Written by an experienced teacher of religious and moral education, Lives That Made A Difference offers a unique survey of outstanding Christians who have distinguished themselves for their commitment to the values and ideals that have helped shape Western Civilization, ranging from the self-sacrifice of the martyr to the various forms of social and moral commitment shown by key individuals in the pursuit of a more just and enlightened world. Thus, while the book draws mainly from the Christian tradition, it has a more universal significance. Its focus on how certain individuals have struggled in their different ways towards the creation of a more just and humane world makes it of immediate relevance to students and readers of all religious persuasions, and none.
The book is in two parts, featuring outstanding individuals drawn from both the ancient and modern worlds. Common to both parts is the way religious faith has provided the springboard for the pursuit of the great human and moral ideals of goodness, truth and justice.
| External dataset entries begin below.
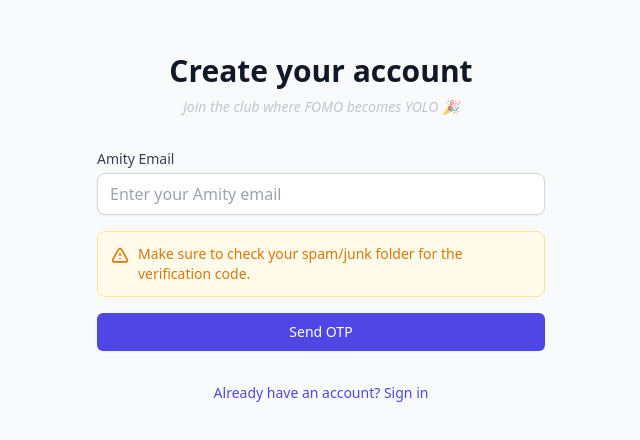
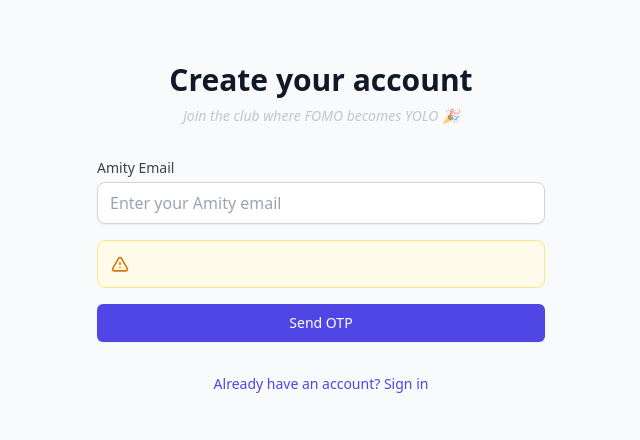
Before and after one commit to harshbansal7/amity-events-frontend, a React (Vite) app: page /register in a window 1280 px wide. Shown: the part 184-624 px from the top of the page, without its empty margins (319-959 px from the left). Built offline with nearby package versions, Linux system fonts and the light colour scheme; no server answers.

Commit message:
add other emails

```diff
--- a/src/components/Auth/EmailVerification.jsx
+++ b/src/components/Auth/EmailVerification.jsx
@@ -57,14 +57,14 @@ const EmailVerification = ({ onVerificationComplete }) => {
               onChange={(e) => setEmail(e.target.value)}
               className="mt-1 block w-full px-3 py-2 border border-gray-300 rounded-lg shadow-sm focus:outline-none focus:ring-indigo-500 focus:border-indigo-500"
               placeholder="Enter your Amity email"
-              pattern=".+@s\.amity\.edu"
+              pattern=".+@(s|pb|ch)\.amity\.edu"
             />
           </div>
           <div className="text-sm text-amber-600 bg-amber-50 p-3 rounded-lg border border-amber-200 flex items-start space-x-2">
             <svg className="w-5 h-5 flex-shrink-0 mt-0.5" fill="none" viewBox="0 0 24 24" stroke="currentColor">
               <path strokeLinecap="round" strokeLinejoin="round" strokeWidth={2} d="M12 9v2m0 4h.01m-6.938 4h13.856c1.54 0 2.502-1.667 1.732-3L13.732 4c-.77-1.333-2.694-1.333-3.464 0L3.34 16c-.77 1.333.192 3 1.732 3z" />
             </svg>
-            <span>Make sure to check your spam/junk folder for the verification code.</span>
+            <span></span>
           </div>
           <button
             type="submit"
```
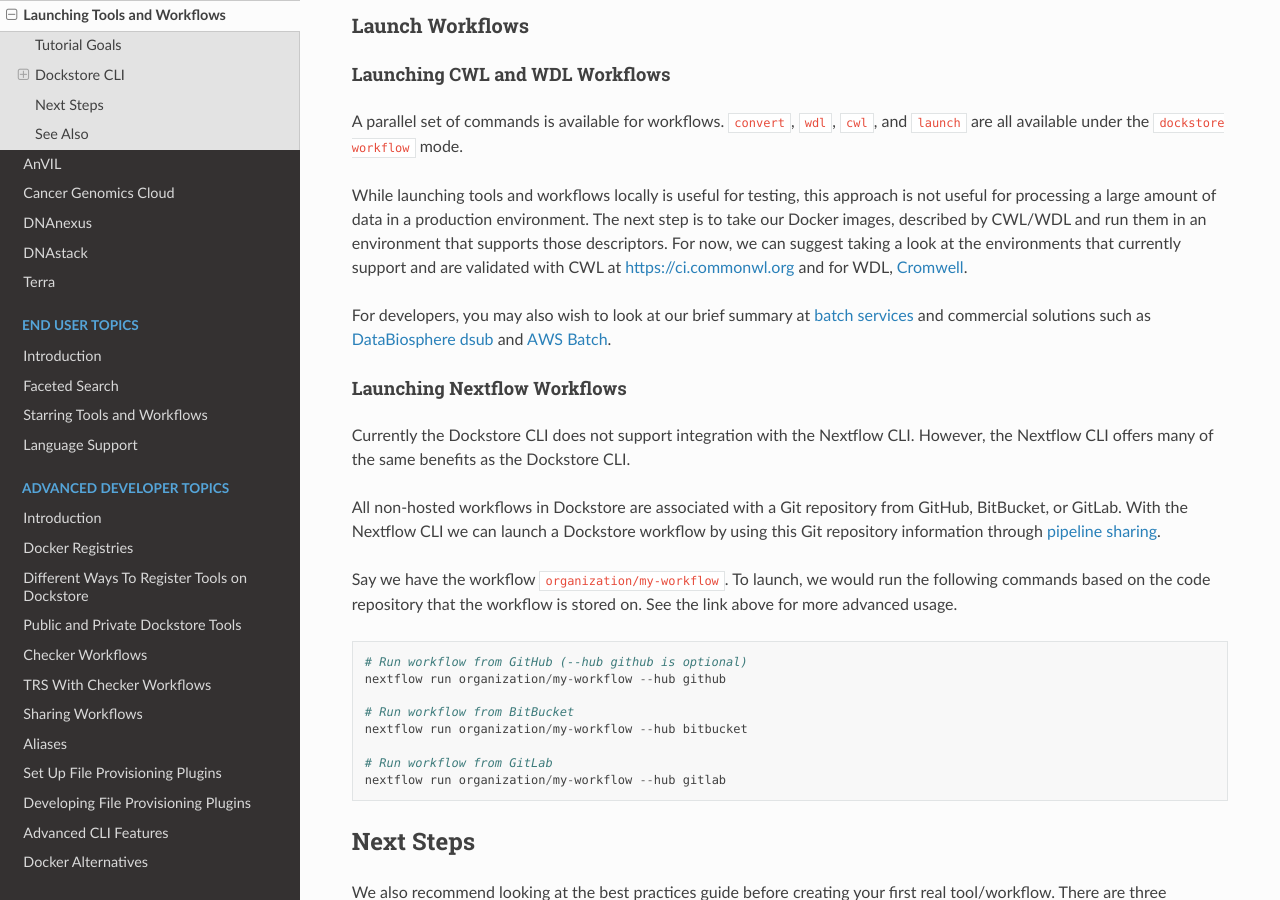
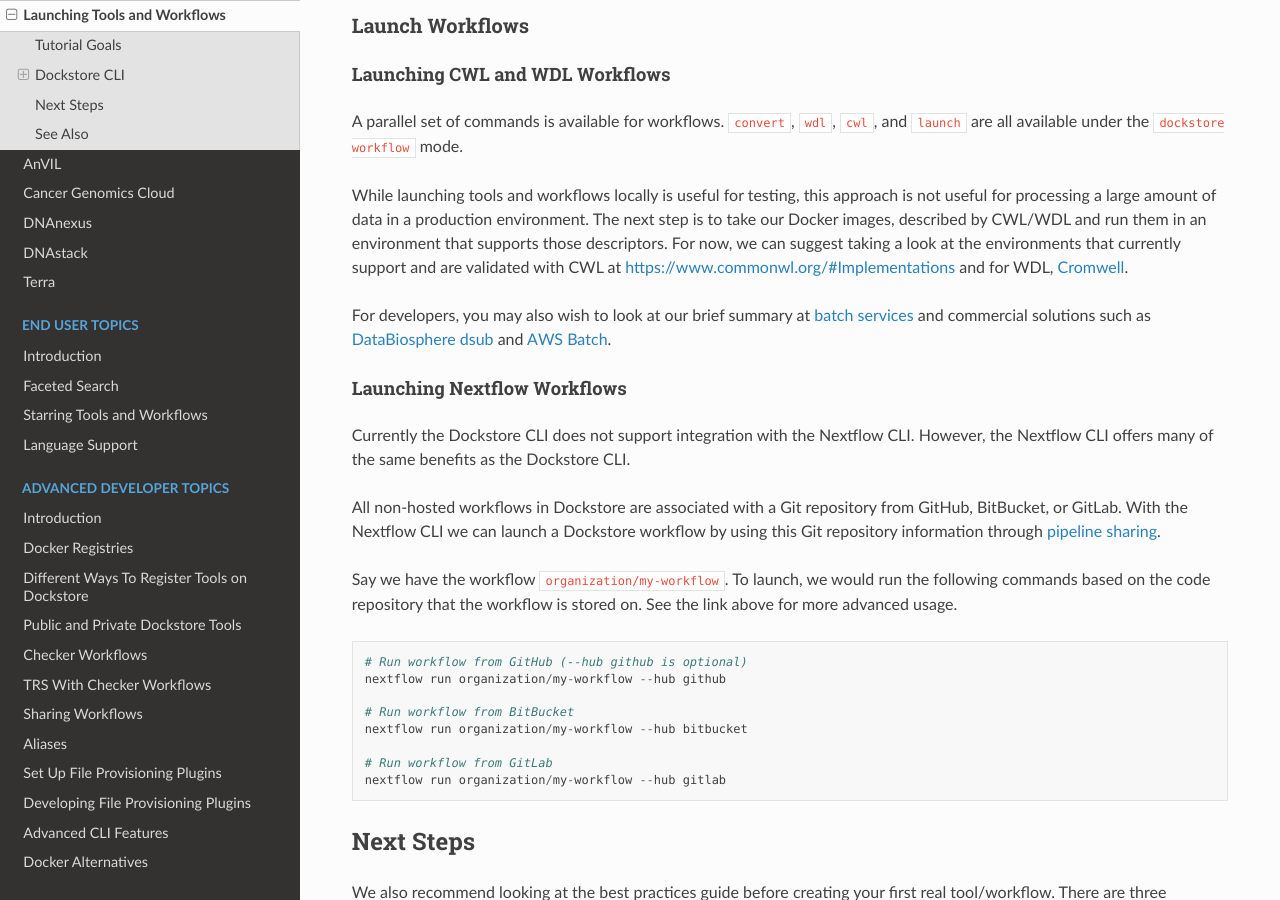
Before and after one commit to dockstore/dockstore-documentation, a Sphinx documentation site: the page built from docs/launch-with/launch.rst, in a window 1280 px wide and 900 px high, scrolled down 1259 px. Built offline with Sphinx 7.4.7 and the Read the Docs theme 2.0.0, drawn with Linux system fonts in a browser that asks for light colours; some of the changed lines change nothing that is shown.

Commit message:
fix broken link to cwl implementations page (#75)
Co-authored-by: Denis Yuen <denis.yuen@oicr.on.ca>

```diff
--- a/docs/launch-with/launch.rst
+++ b/docs/launch-with/launch.rst
@@ -90,7 +90,7 @@
 described by CWL/WDL and run them in an environment that supports those
 descriptors. For now, we can suggest taking a look at the environments
 that currently support and are validated with CWL at
-https://ci.commonwl.org and for WDL,
+https://www.commonwl.org/#Implementations and for WDL,
 `Cromwell <https://github.com/broadinstitute/cromwell>`__.
 
 For developers, you may also wish to look at our brief summary at :doc:`batch
```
Examples range from the contributions of the great philosophers and theologians, the influential impact of religious leaders, the humanitarian work of the great founders, including international charities, to the examples of victimization and courage of the modern martyrs whose protest against injustice, cruelty and inhumanity stand as a continuing inspiration, as well as rebuke, to a world still a long way short of the ideals they stood for: the attainment of justice, goodness, truth and equality among peoples.
An interesting feature of the book is the space given to those who have dealt with life's questions, ranging from the theologians and philosophers whose search for life's answers was intense and profound, to the writers and novelists who dealt with these questions in a less systematic way by showing the ups and downs, the successes and failures, the doubts and uncertainties of life as it is lived in the actual world, either under the influence of religious faith or its abandonment.
Feedback from the printed version has confirmed the book's popularity among teachers, priests, ministers and youth leaders, as well as those looking for examples of spiritual inspiration as a basis of private reflection. The book is proving highly useful in schools, both as a classroom resource and for assemblies; and among priests and ministers as a source of material for talks and sermons. Overall, it is a unique educational resource in the field of human inspiration.
About the Author
P. J. Clarke is a retired teacher with many years experience in UK schools. A graduate of Louvain University in Belgium, and England's Lancaster University, he has written three other educational books for A level studies in Philosophy of Religion and Ethics. When not travelling, he enjoys fishing and golf.